The only situation in which tenants would not be allowed the 90 day term or remainder of their lease is if they were to be evicted on legal grounds, such as failure to pay rent. Additionally, there is an exception which allows a new owner to evict a tenant after 90 days even if their lease term is longer than 90 days, if the new owner will be occupying the tenant’s unit as a primary residence.
There are additional situations in which a tenant may not be evicted at all. For example, if a tenant lives in a building with five or more apartments and the tenant is at least 62 years old or physically disabled, the tenant cannot be forced to move, period.
Notice and “Cash-for-Keys”
After a landlord’s property has been foreclosed upon, the bank or new owner is required to furnish tenants with a “Notice to Vacate,” which supplies the information that tenants will be given 90 days or until the end of their lease to vacate. The 90 day period cannot begin until after the foreclosure process has been completed.
Banks, realtors and new owners may offer tenants to move out more quickly than the 90 day period or term of lease allowed, but any “cash-for-keys” offers must adhere to strict guidelines. Many tenants have been offered illegal offers that are two low, or are illegally offered “instead of” the return of a tenant’s security deposit. A security deposit must always be returned unless good cause, like extensive damage to the property, exists for the owner to retain it.
If a tenant is offered money for vacating their home early, the tenant must be offered the higher of two months’ rent or $2,000. This means that a tenant must always be offered at least $2,000 and a greater offer may be required. The tenant may also be offered two times the amount of their security deposit, plus any applicable interest. However, the tenant cannot, under any circumstances, be forced to accept a “cash-for-keys” offer. As accepting such an offer will mean giving up one’s place of residence, a tenant should only accept a “cash-for-keys” offer if the money is enough to adequately move and if the tenant has a new residence to move to.

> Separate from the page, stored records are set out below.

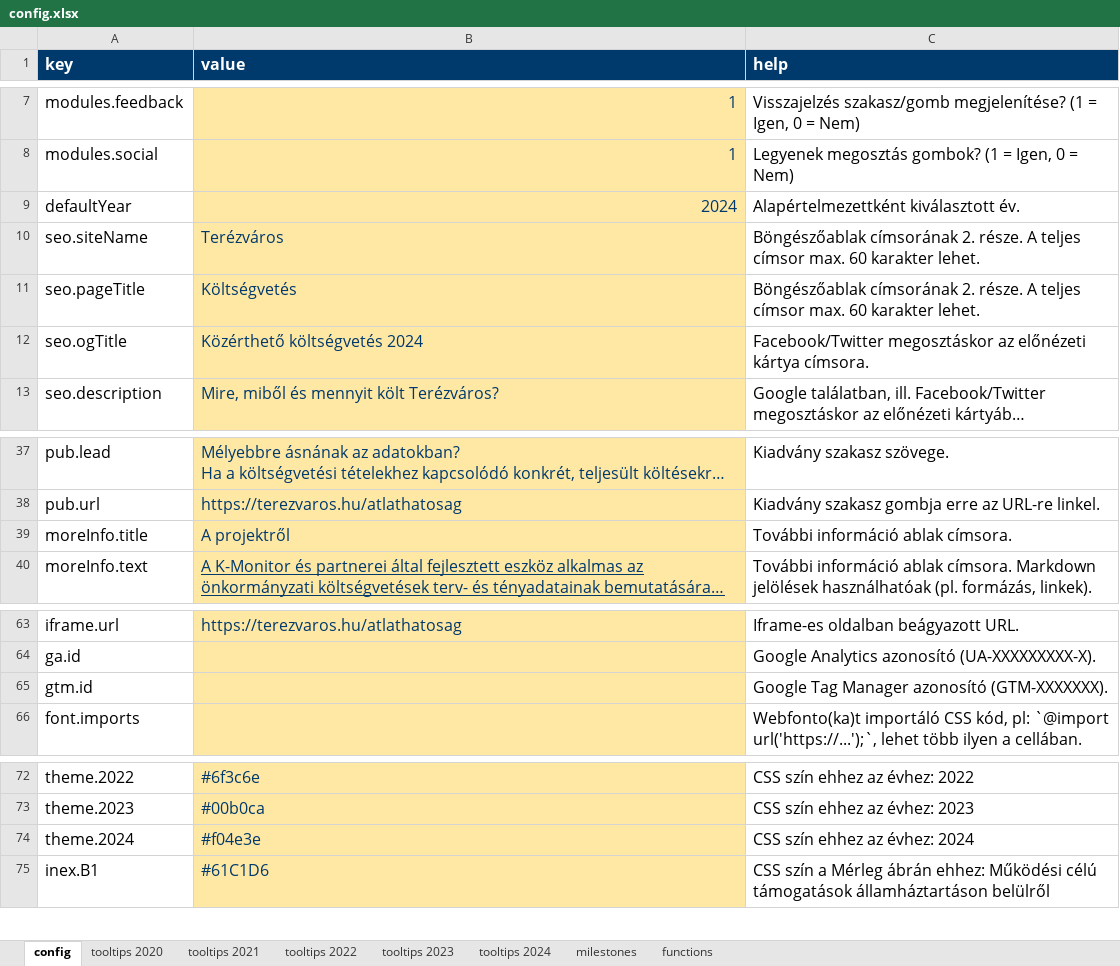
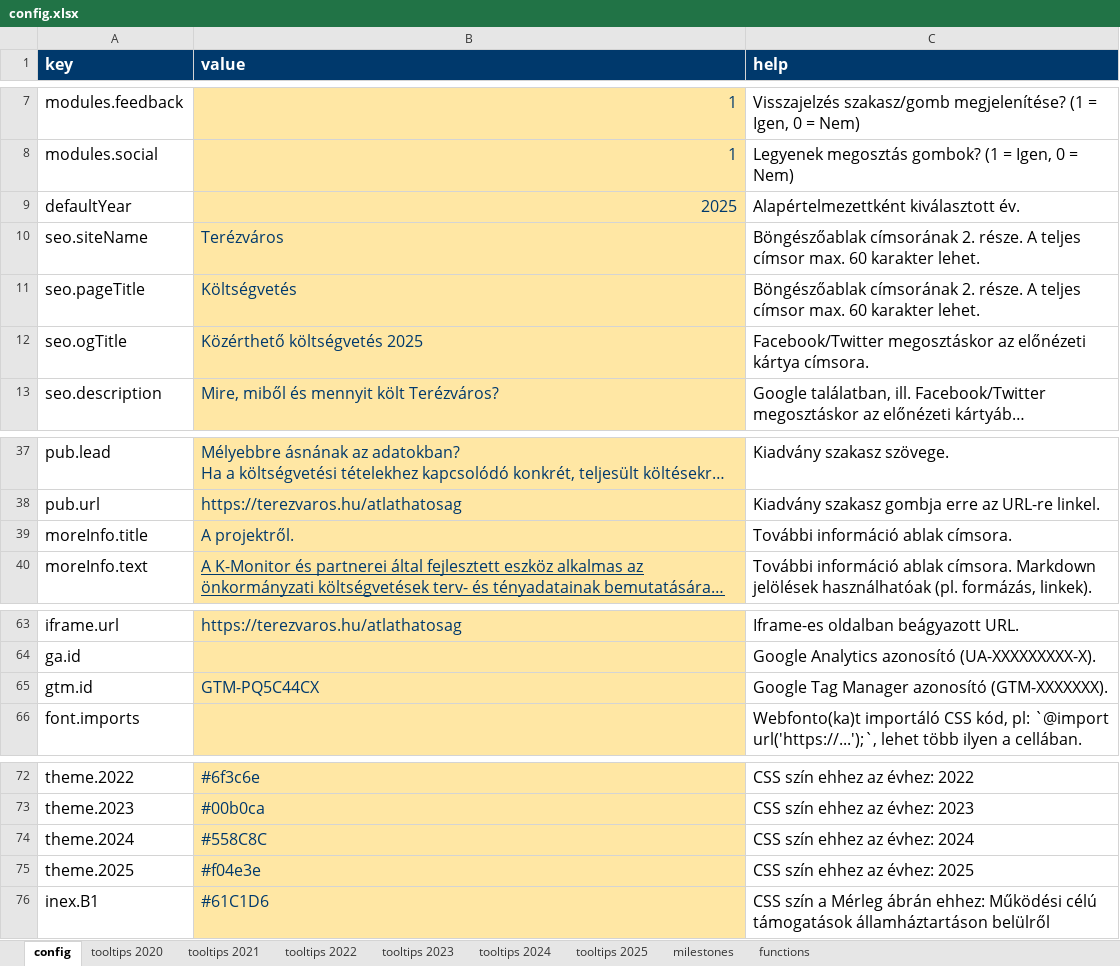
Before and after one commit to k-monitor/onkormanyzati-koltsegvetes-v2, an Excel workbook: input/config.xlsx, sheet config, drawn as a sheet; only a part is shown, gaps mark what is left out; long unchanged cells end in …; values as stored, in another font and other column widths than the file's, no borders; the diff names each change by its address in the sheet, - before the commit and + after, or states it on an @@ line.

```diff
--- a/input/config.xlsx (sheet config)
+++ b/input/config.xlsx (sheet config)
+sheet tab: tooltips 2025
-B9 (value): 2024
+B9 (value): 2025
-B12 (value): Közérthető költségvetés 2024
+B12 (value): Közérthető költségvetés 2025
-B39 (value): A projektről
+B39 (value): A projektről.
-B65 (value): (empty)
+B65 (value): GTM-PQ5C44CX
-B74 (value): #f04e3e
+B74 (value): #558C8C
+row 75: theme.2025 | #f04e3e | CSS szín ehhez az évhez: 2025
```
Also changed, not shown: sheet milestones, input/budget.xlsx, 9 other files.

While a foreclosure is being processed, the original landlord owns and is responsible for the property. After the foreclosure process is complete, the bank or a new landlord owns and is responsible for the property. Whoever owns and is responsible for the property will be the one collecting tenants’ rent payments and is the one responsible for repairs, maintenance and any utility payments specified under the lease.
The new owner, whether that be the bank or a new landlord, is responsible for any repairs, maintenance or utility payments that the original landlord was responsible for. If the new owner stops providing these services, it is important to contact the authorities or an attorney, as tenants are entitled to the services specified under their lease, even after the property has been foreclosed upon.
The new owner is also responsible for returning a tenant’s security deposit, once the tenant has vacated the property. An attorney or the authorities can also help tenants get their security deposits back, if the new owner refuses to return their full value without just cause.
For Further Reference
If your landlord’s property has been foreclosed upon and you are being harassed or if your new landlord is not upholding required obligations, please contact in experienced attorney.